The monster storm battered counties such as Erie, which includes the city of Buffalo, and Niagara in the western region of the state, leaving residents Monday struggling with nearly 4 feet of snow, roads impassable for plows and thousands of homes without electricity.
Meanwhile, forecasters warned that the monumental storm could bring up to an additional foot of snowfall to the region on Monday.
“This will go down in history as the most devastating storm” in Buffalo, Governor Kathy Hochul said Sunday.
A travel ban is in place in the city, with roads so icy and buried in snow that it has been nearly impossible for snow plows to clear them.
Snowdrifts up to 8 feet on the roads were too thick and difficult to clear with conventional snow removal equipment, Erie County Executive Mark Poloncarz told reporters.
The city’s airport will be closed until at least Tuesday.
The storm marked the first time the Buffalo Fire Department was unable to respond to calls for help, officials said. Instead, National Guardsmen were called in. By Sunday, the storm had subsided enough for rescuers to get out and assess the damage.
“I can’t overstate how dangerous the conditions are still,” Hochul said Sunday, urging people to stay off the roads.
At least 27 people have died as a result of the storm, with Buffalo police spokesman Michael DeGeorge saying Monday morning that the death toll in the city alone now stands at 20, Buffalo reported. News.
Some of the storm’s victims “were found in cars, and some were found on the streets in snow banks,” Poloncarz said Sunday.
Officials say the total number of deaths could continue to rise.
“We think based on the reports we are getting from the field, we are going to get a number – hopefully not a significant number – but a number of additional confirmed deaths in the next six hours from bodies that have been found but not found. yet been transported to hospitals for identification and confirmation of death,” Poloncarz said Sunday.
About 15,000 homes were left without power Sunday night, and many won’t have lights and heating back on until Tuesday, Poloncarz said.
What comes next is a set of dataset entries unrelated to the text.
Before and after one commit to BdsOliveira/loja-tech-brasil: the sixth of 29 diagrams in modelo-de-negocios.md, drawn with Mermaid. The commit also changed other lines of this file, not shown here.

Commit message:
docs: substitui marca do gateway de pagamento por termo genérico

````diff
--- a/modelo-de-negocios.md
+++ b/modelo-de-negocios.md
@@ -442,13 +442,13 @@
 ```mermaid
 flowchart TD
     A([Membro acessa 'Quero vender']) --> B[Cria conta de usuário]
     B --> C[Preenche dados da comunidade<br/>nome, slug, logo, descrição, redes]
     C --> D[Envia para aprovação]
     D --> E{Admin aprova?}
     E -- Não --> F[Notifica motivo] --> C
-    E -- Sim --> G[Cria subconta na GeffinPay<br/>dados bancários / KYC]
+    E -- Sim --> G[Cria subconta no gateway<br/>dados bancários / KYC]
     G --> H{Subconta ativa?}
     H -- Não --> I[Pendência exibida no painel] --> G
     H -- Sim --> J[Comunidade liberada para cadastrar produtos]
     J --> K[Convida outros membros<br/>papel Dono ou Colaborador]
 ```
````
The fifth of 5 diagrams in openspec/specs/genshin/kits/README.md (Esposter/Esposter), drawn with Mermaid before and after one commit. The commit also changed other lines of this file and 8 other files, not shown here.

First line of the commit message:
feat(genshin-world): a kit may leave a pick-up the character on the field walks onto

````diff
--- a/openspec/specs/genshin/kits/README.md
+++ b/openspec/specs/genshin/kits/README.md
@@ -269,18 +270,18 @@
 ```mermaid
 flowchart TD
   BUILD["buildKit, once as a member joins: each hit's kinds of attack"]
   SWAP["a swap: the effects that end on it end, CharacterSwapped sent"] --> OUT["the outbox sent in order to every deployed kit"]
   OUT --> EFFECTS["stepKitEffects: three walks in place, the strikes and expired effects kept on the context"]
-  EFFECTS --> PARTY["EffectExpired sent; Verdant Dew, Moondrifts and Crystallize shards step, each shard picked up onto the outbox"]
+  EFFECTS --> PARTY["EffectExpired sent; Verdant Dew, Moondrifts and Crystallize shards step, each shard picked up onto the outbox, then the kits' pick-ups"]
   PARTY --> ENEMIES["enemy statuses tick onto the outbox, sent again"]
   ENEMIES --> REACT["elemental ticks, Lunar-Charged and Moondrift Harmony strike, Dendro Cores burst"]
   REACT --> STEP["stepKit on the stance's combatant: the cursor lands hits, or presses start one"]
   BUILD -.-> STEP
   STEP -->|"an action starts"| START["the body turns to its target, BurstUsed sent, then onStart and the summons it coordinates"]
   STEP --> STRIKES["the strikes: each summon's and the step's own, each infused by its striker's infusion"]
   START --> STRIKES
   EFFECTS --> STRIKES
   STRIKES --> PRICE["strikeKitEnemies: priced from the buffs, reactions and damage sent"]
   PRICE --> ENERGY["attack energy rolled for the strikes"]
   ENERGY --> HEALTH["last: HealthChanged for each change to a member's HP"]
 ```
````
Hochul said she has spoken with White House Chief of Staff Ron Klain and the federal government stands ready to provide the funding and assistance the state needs to recover financially from the storm.